I appreciated all her help immensely, and it got me to start thinking seriously about what it was that I actually wanted to do.  Did I want to breastfeed, or did I want to bottle feed?  Either way, I knew I wanted him to get milk, and both methods have their benefits.  Bottle feeding would give me the freedom to share feeds with others and not be tied to our son 24/7, whereas breastfeeding was ‘natural’ and would, presumably, strengthen our bond.  We kept trying to get a latch over the next few days, but it continued to be really hard for us to figure out , especially while I was so sleep deprived.  When you’re exhausted after 2 hours of sleep and you wake up to the cries of a hungry baby, it’s hard to not want to just go to the fridge and grab a prepared bottle when you’re still trying to figure out the logistics of breastfeeding and it’s a complicated science to both of you (especially because, if I waited until he cried of hunger, he lacked the patience to give latching any real effort).

By day 7 of his life, my husband confided that he loved the system we had worked out – not only could he share the bonding time by taking some feeds, but I was less stressed when I wasn’t trying to fight with breastfeeding, Nate seemed to prefer cold milk anyway, and I was functioning better with the freedom to step out for an hour or two here and there – and we made the mutual decision to stop trying to force it.  I might still give it the occasional attempt over the next few months, and, who knows, maybe it will eventually ‘click’ for us… however, in the meantime, I’m happy with the system we have going.  I’m currently a little bit concerned about my supply (I’m only about 50 oz ahead, which is maybe a day and a half of food) but I’m really working hard to improve it, and even if I find I need to start supplementing somewhere along the way, some is better than nothing, right?  This is the best solution I can come up with for now, and it’s what works for us, so I am trying to hold my head high and be proud even when others seem to think I should feel shame.  I think the best response I’ve got so far, from people who seem to think it’s their business, is ‘at least he’s getting breastmilk’.  Ah, so judgemental.
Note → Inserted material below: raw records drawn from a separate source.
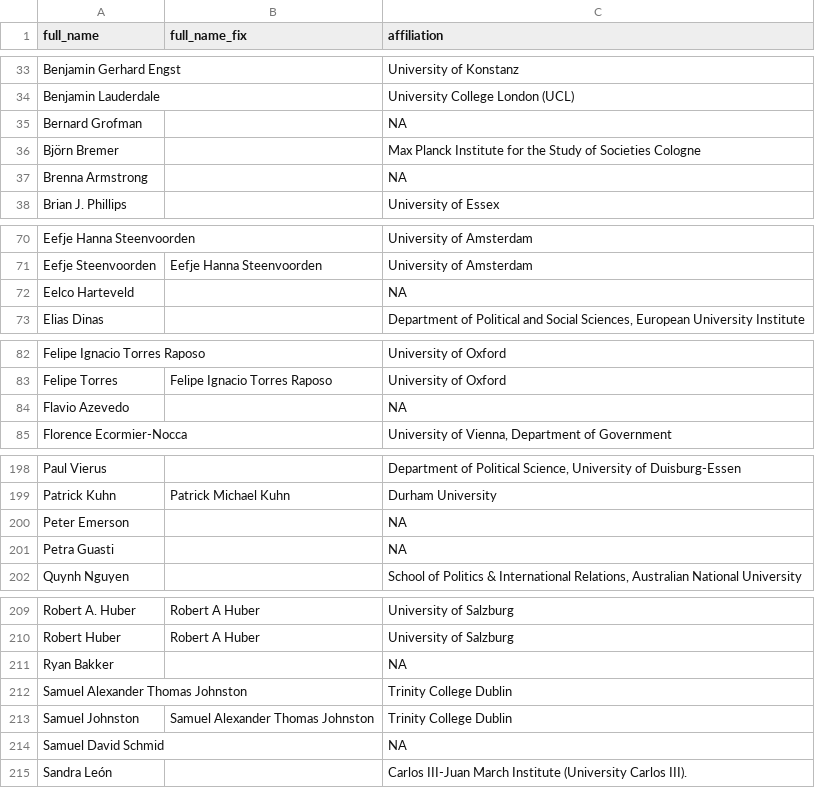
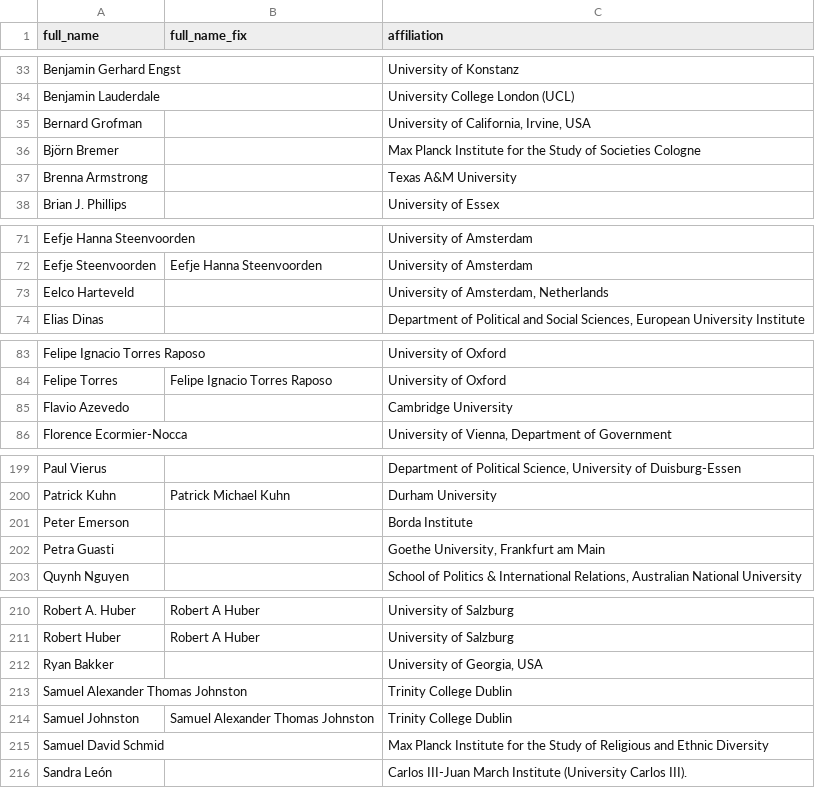
Before and after one commit to briatte/epsa2022, a TSV file: data/affiliation-fixes.tsv, drawn as a sheet; only a part is shown, gaps mark what is left out; the diff covers the shown part only.

Commit message:
last (let's hope) affiliation fixes

```diff
--- a/data/affiliation-fixes.tsv
+++ b/data/affiliation-fixes.tsv
@@ -34,5 +34,5 @@ Benjamin Gerhard Engst		University of Konstanz
 Benjamin Lauderdale		University College London (UCL)
-Bernard Grofman		NA
+Bernard Grofman		University of California, Irvine, USA
 Björn Bremer		Max Planck Institute for the Study of Societies Cologne
-Brenna Armstrong		NA
+Brenna Armstrong		Texas A&M University
 Brian J. Phillips		University of Essex
@@ -71,3 +72,3 @@ Eefje Hanna Steenvoorden		University of Amsterdam
 Eefje Steenvoorden	Eefje Hanna Steenvoorden	University of Amsterdam
-Eelco Harteveld		NA
+Eelco Harteveld		University of Amsterdam, Netherlands
 Elias Dinas		Department of Political and Social Sciences, European University Institute
@@ -83,3 +84,3 @@ Felipe Ignacio Torres Raposo		University of Oxford
 Felipe Torres	Felipe Ignacio Torres Raposo	University of Oxford
-Flavio Azevedo		NA
+Flavio Azevedo		Cambridge University
 Florence Ecormier-Nocca		University of Vienna, Department of Government
@@ -199,4 +200,4 @@ Paul Vierus		Department of Political Science, University of Duisburg-Essen
 Patrick Kuhn	Patrick Michael Kuhn	Durham University
-Peter Emerson		NA
-Petra Guasti		NA
+Peter Emerson		Borda Institute
+Petra Guasti		Goethe University, Frankfurt am Main
 Quynh Nguyen		School of Politics & International Relations, Australian National University
@@ -210,6 +211,6 @@ Robert A. Huber	Robert A Huber	University of Salzburg
 Robert Huber	Robert A Huber	University of Salzburg
-Ryan Bakker		NA
+Ryan Bakker		University of Georgia, USA
 Samuel Alexander Thomas Johnston		Trinity College Dublin
 Samuel Johnston	Samuel Alexander Thomas Johnston	Trinity College Dublin
-Samuel David Schmid		NA
+Samuel David Schmid		Max Planck Institute for the Study of Religious and Ethnic Diversity
 Sandra León		Carlos III-Juan March Institute (University Carlos III).
```
Also changed, not shown: 1 added row and 16 edited cells elsewhere in this file.
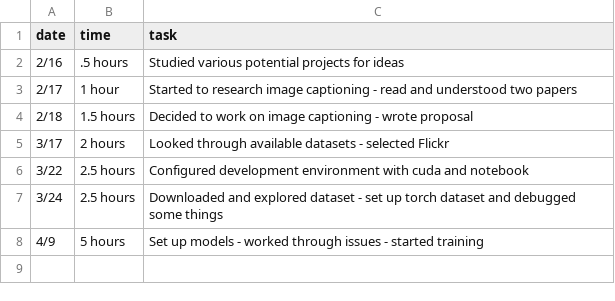
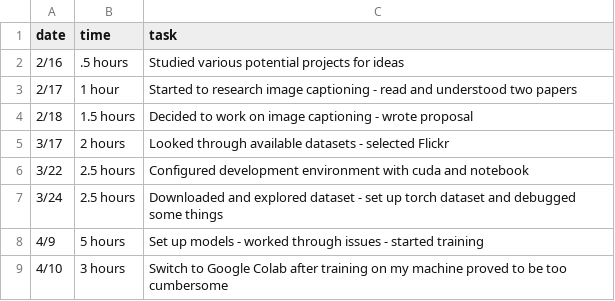
Before and after one commit to ben-mur64/image-captioning, a CSV file: timesheet.csv, drawn as a sheet; the diff names each change by its address in the sheet, - before the commit and + after, or states it on an @@ line.

```diff
--- a/timesheet.csv
+++ b/timesheet.csv
+row 9: 4/10 | 3 hours | Switch to Google Colab after training on my machine proved to be too cumbersome
```
Also changed, not shown: 2 other files.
Anyway, that’s enough out of me for now.  I’m sure I’ll be back to post on Friday, which will be a doozy of a day.

Baby Nathan is Here

Please forgive any incoherence and poor sentence structure – I’m terribly sleep deprived, and while coffee can keep me from nodding off (for the most part), it can’t make me function at full capacity.  Life with a newborn is hard. 😉

Sorry for the cliffhanger on that one – I am sure that a few of you have been itching for an update.  Unfortunately, I like to blog when I have time to myself, which means limited distractions and no husband (or anyone else) around, and when I feel I am in good head space and can feel confident I will have a reasonable amount of uninterrupted time to write.  One of those still isn’t satisfied at the moment (I have a sleeping baby in my lap because he won’t let me put him down), but I feel the need to at least chronicle a few of my thoughts and feelings about what’s happened in the last week, and to update those of you who were following.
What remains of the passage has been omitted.